Journal of Philosophical Logic. Vol.40 N° 5 Logic in India

Logic in India—Editorial Introduction
Hans van Ditmarsch · Rohit Parikh ·
R. Ramanujam

1 History of Indian Logic

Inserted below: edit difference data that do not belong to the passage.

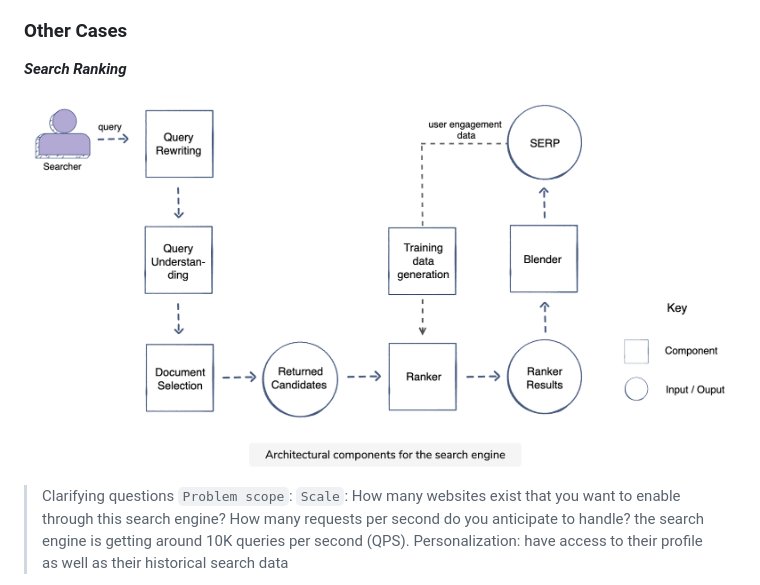
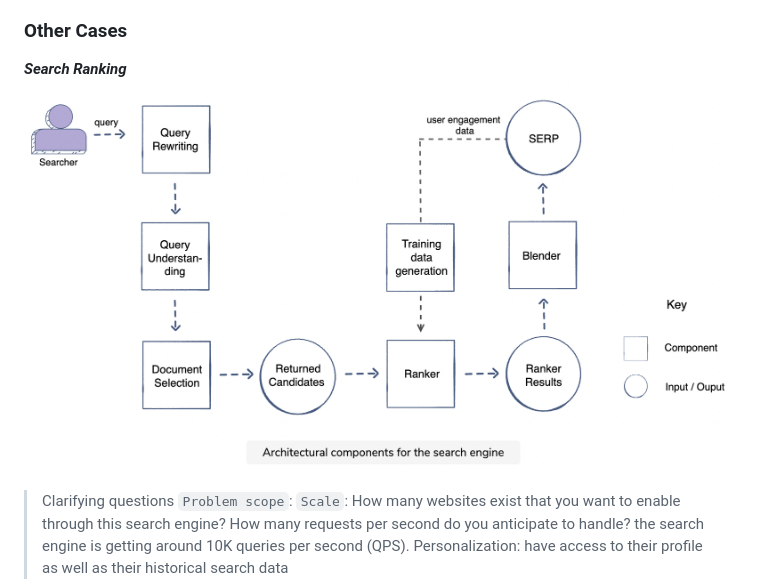
Before and after one commit to goldin2008/Note, a Markdown page: sysd.md, the part around the change. GitHub-like rendering; pictures changed too: pic/search.png (deleted), pic/search_rank.png (added).

```diff
--- a/sysd.md
+++ b/sysd.md
@@ -56,7 +56,7 @@ Be in charge and tradeoffs, tradeoffs, tradeoffs...
 
 ### Other Cases
 ***Search Ranking***
-![Diagram of deployment.](pic/search.png)
+![Diagram of deployment.](pic/search_rank.png)
 
 > Clarifying questions
 `Problem scope`:
```
Also changed, not shown: 1 other file.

In the words of David B. Zilberman,
The most remarkable feature of Indian formal logic (as it was reflected
by the most advanced system of Indian logic, by Navya–Nyaya) is
clearly a close connection of a logical formalism to a linguistic material
. . . A common characteristic of Indian knowledge on all stages of its
existence was a consistent intentionalism, whereas European logic was
still a predominantly extentional one. Important properties appeared to
be also a utilization of non-quantum formalized expressions, presence
of a complicated theory relations, and a unique theory of multi-level
abstraction. (...) According to Bochenski, Indian logic can be of interest
to Western logicians because it was ‘initiated on different foundations’.
[13, p. 119], [3, p. 517]
Logic arose in ancient India from the art of conducting philosophical debate,
prevalent probably as early as the time of the Buddha in the sixth century BCE
but became more systematic and methodical in the subsequent four hundred
years. By the second century BCE, there were several manuals for formal debates,
perhaps the most systematic of them being Nyaayasutras of Aksapaada
Gautama. Aksapaada defined a method of philosophical argumentation called
the nyaya method. It starts with an initial doubt, as to whether p or not-p is the
case, and ends with a decision that p, or not-p as the case may be. There are
five ‘limbs’ in a structured reasoning: the statement of the thesis, the statement
of reason or evidence, the citation of an example, showing of the thesis as a
case that belongs to the general one and the assertion of the thesis as proven.
The Buddhist logicians argued that the first two or three of these were relevant.
In any case, the discussion was on articulation of inference schemata.
There was a continuing tradition of logic and the Jaina logicians were
concerned with epistemological questions. Perhaps themost important ‘school’
in the long list of logician communities was that of the Navya–Nyaya founded
in the 13th century CE by the philosopher Gange´sa. His Tattvacintamani
(“Thought-Jewel of Reality”) dealt with logic, some set theory, and especially
epistemology. This school developed a sophisticated idiom for analysing inference,
one that has been refined over centuries and is still used by scholars.
The systems of Indian logic are a topic of research and debate to this day,
and a community of scholars undertake studies, meet periodically and discuss
their observations.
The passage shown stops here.